Sunday, March 27, 2016
Pause at cemeteries
I pause at cemeteries, then go in.
Don't you? It seems the thing to do.
Though I'm not sure why. It feels like dull curiosity, at the moment, a mild historic interest. Almost something embarrassment, prying in the affairs of others, treading on theri graves.
But it's something of an obligation too. These people lived, they loved, they died, as shall we all, and left these traces, claimed their little space, a private country, eighteen square feet of territory made sovereign by their headstone forever.
The least we can do is glance at them as we pass by, at this little garden of eternity.

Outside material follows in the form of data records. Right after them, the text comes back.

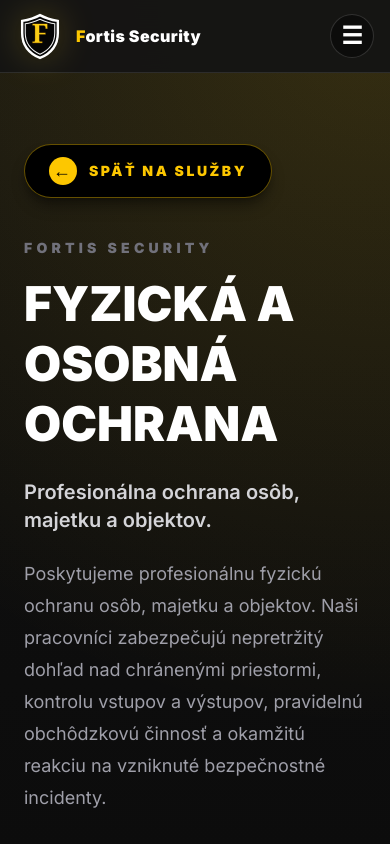
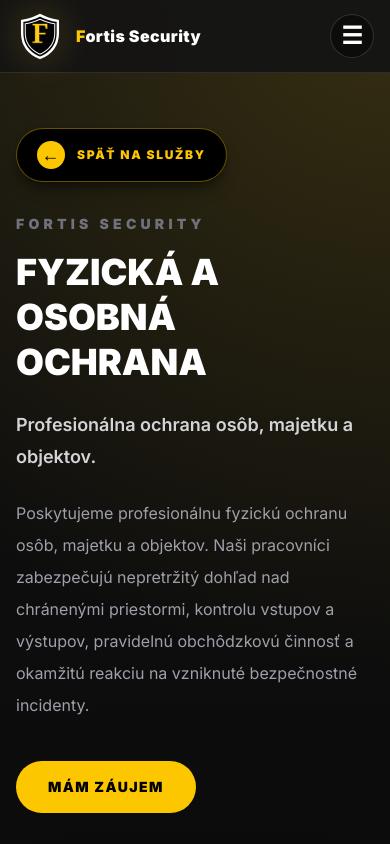
Before and after one commit to 2r5xwwr2nk-lab/fortissecurity-web, a Next.js app: page /sluzby/fyzicka-ochrana in a window 390 px wide. Shown: the top 844 px of the page. Built offline with nearby package versions, Linux system fonts and the light colour scheme.

Commit message:
fix translations and mobile layout

```diff
--- a/app/sluzby/[slug]/page.js
+++ b/app/sluzby/[slug]/page.js
@@ -1,6 +1,165 @@
+"use client";
+
 import Link from "next/link";
 import { notFound } from "next/navigation";
 import { services } from "../../../data/services";
+import { useLanguage } from "../../../components/LanguageProvider";
+
+const detailTranslations = {
+  sk: {
+    back: "Späť na služby",
+    cta: "Mám záujem",
+    subtitle: "Spoľahlivý partner pre vašu bezpečnosť",
+    includes: "Zabezpečujeme",
+    services: {},
+  },
+  en: {
+    back: "Back to services",
+    cta: "I'm interested",
+    subtitle: "A reliable partner for your safety",
+    includes: "We provide",
+    services: {
+      pco: {
+        title: "Monitoring Center",
+        intro:
+          "Continuous monitoring of protected buildings through a central monitoring station and fast response in case of intrusion.",
+        text:
+          "We provide professional monitoring of buildings, alarm systems and security signals with an emphasis on fast response and reliable protection.",
+        items: [
+          "Continuous monitoring",
+          "Fast response",
+          "Building supervision",
+          "Property protection",
+        ],
+      },
+      "fyzicka-ochrana": {
+        title: "Physical Security",
+        intro:
+          "Professional physical protection of buildings, premises, property and people.",
+        text:
+          "We provide security guards, entrance control, patrols and supervision according to the needs of the client and the type of building.",
+        items: [
+          "Building protection",
+          "Entrance control",
+          "Security patrols",
+          "Property supervision",
+        ],
+      },
+      "kamerove-systemy": {
+        title: "Camera Systems",
+        intro:
+          "Camera solutions for homes, companies, warehouses and high-risk areas.",
+        text:
+          "We design and provide camera systems focused on visibility, prevention and better control over protected spaces.",
+        items: [
+          "Area monitoring",
+          "Incident prevention",
+          "Building control",
+          "Technical security",
+        ],
+      },
+      "prevoz-cenin": {
+        title: "Valuables Transport",
+        intro:
+          "Safe transport of cash, valuables and important deliveries according to client needs.",
+        text:
+          "We provide discreet and reliable transport of valuables with an emphasis on safety, responsibility and timely delivery.",
+        items: [
+          "Cash transport",
+          "Valuables transport",
+          "Discreet approach",
+          "Secure delivery",
+        ],
+      },
+      "ochrana-podujati": {
+        title: "Event Security",
+        intro:
+          "Security supervision for cultural, sports and social events.",
+        text:
+          "We provide visitor guidance, entrance control and security supervision during events of different sizes.",
+        items: [
+          "Cultural events",
+          "Sports events",
+          "Entrance control",
+          "Visitor protection",
+        ],
+      },
+    },
+  },
+  de: {
+    back: "Zurück zu den Dienstleistungen",
+    cta: "Ich bin interessiert",
+    subtitle: "Ein zuverlässiger Partner für Ihre Sicherheit",
+    includes: "Wir sichern",
+    services: {
+      pco: {
+        title: "Leitstelle",
+        intro:
+          "Ständige Überwachung geschützter Objekte über eine zentrale Leitstelle und schnelle Reaktion bei Vorfällen.",
+        text:
+          "Wir bieten professionelle Überwachung von Objekten, Alarmsystemen und Sicherheitssignalen mit Fokus auf schnelle Reaktion und zuverlässigen Schutz.",
+        items: [
+          "Ständige Überwachung",
+          "Schnelle Reaktion",
+          "Objektüberwachung",
+          "Eigentumsschutz",
+        ],
+      },
+      "fyzicka-ochrana": {
+        title: "Physischer Schutz",
+        intro:
+          "Professioneller physischer Schutz von Objekten, Räumen, Eigentum und Personen.",
+        text:
+          "Wir bieten Sicherheitsdienst, Eingangskontrolle, Kontrollgänge und Aufsicht nach den Bedürfnissen des Kunden und der Art des Objekts.",
+        items: [
+          "Objektschutz",
+          "Eingangskontrolle",
+          "Kontrollgänge",
+          "Eigentumsüberwachung",
+        ],
+      },
+      "kamerove-systemy": {
+        title: "Kamerasysteme",
+        intro:
+          "Kameralösungen für Haushalte, Unternehmen, Lager und Risikobereiche.",
+        text:
+          "Wir planen und bieten Kamerasysteme mit Fokus auf Übersicht, Prävention und bessere Kontrolle geschützter Räume.",
+        items: [
+          "Raumüberwachung",
+          "Vorbeugung von Vorfällen",
+          "Objektkontrolle",
+          "Technische Sicherheit",
+        ],
+      },
+      "prevoz-cenin": {
+        title: "Werttransport",
+        intro:
+          "Sicherer Transport von Bargeld, Wertgegenständen und wichtigen Sendungen.",
+        text:
+          "Wir bieten diskreten und zuverlässigen Transport von Wertgegenständen mit Fokus auf Sicherheit, Verantwortung und pünktliche Zustellung.",
+        items: [
+          "Bargeldtransport",
+          "Werttransport",
+          "Diskreter Ansatz",
+          "Sichere Zustellung",
+        ],
+      },
+      "ochrana-podujati": {
+        title: "Veranstaltungsschutz",
+        intro:
+          "Sicherheitsüberwachung bei Kultur-, Sport- und Gesellschaftsveranstaltungen.",
+        text:
+          "Wir bieten Besucherlenkung, Eingangskontrolle und Sicherheitsaufsicht bei Veranstaltungen unterschiedlicher Größe.",
+        items: [
+          "Kulturveranstaltungen",
+          "Sportveranstaltungen",
+          "Eingangskontrolle",
+          "Besucherschutz",
+        ],
+      },
+    },
+  },
+};
 
 export function generateStaticParams() {
   return services.map((service) => ({
@@ -8,31 +167,33 @@ export function generateStaticParams() {
   }));
 }
 
-export default async function ServiceDetailPage({ params }) {
-  const { slug } = await params;
-
-  const service = services.find((item) => item.slug === slug);
+export default function ServiceDetailPage({ params }) {
+  const { language } = useLanguage();
+  const service = services.find((item) => item.slug === params.slug);
 
   if (!service) {
     notFound();
   }
 
+  const content = detailTranslations[language] || detailTranslations.sk;
+  const translatedService = content.services?.[service.slug] || service;
+
   return (
     <main className="min-h-screen bg-[#111111] text-white">
-      <section className="relative overflow-hidden px-6 pb-24 pt-36">
+      <section className="relative overflow-hidden px-4 pb-20 pt-32 sm:px-6 sm:pb-24 sm:pt-36">
         <div className="absolute inset-0 bg-[radial-gradient(circle_at_top_right,_rgba(250,204,21,0.16),_transparent_35%),linear-gradient(to_bottom,_#111,_#050505)]" />
 
-        <div className="relative mx-auto grid max-w-7xl gap-12 md:grid-cols-2 md:items-center">
+        <div className="relative mx-auto grid max-w-7xl gap-10 md:grid-cols-2 md:items-center md:gap-12">
           <div>
-            <div className="mb-10">
+            <div className="mb-8 sm:mb-10">
               <Link
                 href="/sluzby"
-                className="inline-flex items-center gap-3 rounded-full border border-yellow-400/40 bg-black px-6 py-3 text-sm font-black uppercase tracking-[0.18em] text-yellow-400 shadow-lg shadow-black/40 transition hover:-translate-y-1 hover:border-yellow-400 hover:bg-yellow-400 hover:text-black"
+                className="inline-flex max-w-full items-center gap-3 rounded-full border border-yellow-400/40 bg-black px-5 py-3 text-xs font-black uppercase tracking-[0.14em] text-yellow-400 shadow-lg shadow-black/40 transition hover:-translate-y-1 hover:border-yellow-400 hover:bg-yellow-400 hover:text-black sm:px-6 sm:text-sm sm:tracking-[0.18em]"
               >
-                <span className="flex h-7 w-7 items-center justify-center rounded-full bg-yellow-400 text-lg text-black">
+                <span className="flex h-7 w-7 shrink-0 items-center justify-center rounded-full bg-yellow-400 text-lg text-black">
                   ←
                 </span>
-                Späť na služby
+                <span className="break-words">{content.back}</span>
               </Link>
             </div>
 
@@ -40,48 +201,48 @@ export default async function ServiceDetailPage({ params }) {
               Fortis Security
             </p>
 
-            <h1 className="text-5xl font-black uppercase leading-tight md:text-7xl">
-              {service.title}
+            <h1 className="break-words text-4xl font-black uppercase leading-tight sm:text-5xl md:text-7xl">
+              {translatedService.title}
             </h1>
 
-            <p className="mt-6 text-xl font-semibold text-zinc-300">
-              {service.intro}
+            <p className="mt-6 text-lg font-semibold leading-8 text-zinc-300 sm:text-xl">
+              {translatedService.intro}
             </p>
 
-            <p className="mt-6 max-w-2xl text-lg leading-8 text-zinc-400">
-              {service.text}
+            <p className="mt-6 max-w-2xl text-base leading-8 text-zinc-400 sm:text-lg">
+              {translatedService.text}
             </p>
 
             <Link
               href="/kontakt"
               className="mt-10 inline-flex rounded-full bg-yellow-400 px-8 py-4 text-sm font-black uppercase tracking-widest text-black transition hover:-translate-y-1 hover:bg-yellow-300"
             >
-              Mám záujem
+              {content.cta}
             </Link>
           </div>
 
-          <div className="rounded-[2rem] border border-white/10 bg-black p-8 shadow-2xl">
+          <div className="rounded-[2rem] border border-white/10 bg-black p-6 shadow-2xl sm:p-8">
             <div className="mb-8 flex items-center gap-4">
               <img
                 src="/fortis-icon.png"
                 alt="Fortis Security logo"
-                className="h-16 w-16 object-contain"
+                className="h-14 w-14 object-contain sm:h-16 sm:w-16"
               />
 
               <div>
-                <p className="text-2xl font-black">Fortis Security</p>
-                <p className="text-sm text-zinc-500">
-                  Spoľahlivý partner pre vašu bezpečnosť
+                <p className="text-xl font-black sm:text-2xl">
+                  Fortis Security
                 </p>
+                <p className="text-sm text-zinc-500">{content.subtitle}</p>
               </div>
             </div>
 
             <h2 className="mb-6 text-2xl font-black uppercase text-yellow-400">
-              Zabezpečujeme
+              {content.includes}
             </h2>
 
             <ul className="grid gap-4">
-              {service.items.map((item) => (
+              {(translatedService.items || []).map((item) => (
                 <li
                   key={item}
                   className="rounded-2xl border border-white/10 bg-zinc-950 p-4 text-zinc-300 transition hover:border-yellow-400/40 hover:bg-zinc-900"
```
Also changed, not shown: components/Navbar.js (+34 -80 lines).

Well, maybe not eternity. Not, in fact, forever. Nature is forever. Humanity is the frost on a pumpkin, the charge on a battery. Headstones melt in the rain it turns out, at least marble and limestone do. Granite lasts a bit longer, but those will crack or be carted off in their turn. It's only the illusion of permanence, to comfort the bereaved among us.
Me, I find comfort in their ephemerality. Because it reminds us that for all the effort we put into our works, our careers and houses and such, great or small, it adds up to nothing, long term. A bigger monument, a plinth, a pylon, a crypt, which only makes the passerby shake their head at the irony, the futility. "Benjamin F. Barge" and his cap and gown and steepled glory is just as dead as the guy under an unreadable mound of softening stone. Reputation helps him no more than anonymity hurts the other.
How many people waste how many years piling up those stones? Stones that most people, truth be told, never contemplate at all.
Though there is good in doing so. I hiked up a steep hill in Jim Thorpe, Pennsylvania last October to look over the cemetery. I did it the morning I left, as if it were some duty that had to be performed before I was free to leave the town. Because it was there.
I pause at cemeteries, then go in, Because, coming out, I'm gladder to be alive.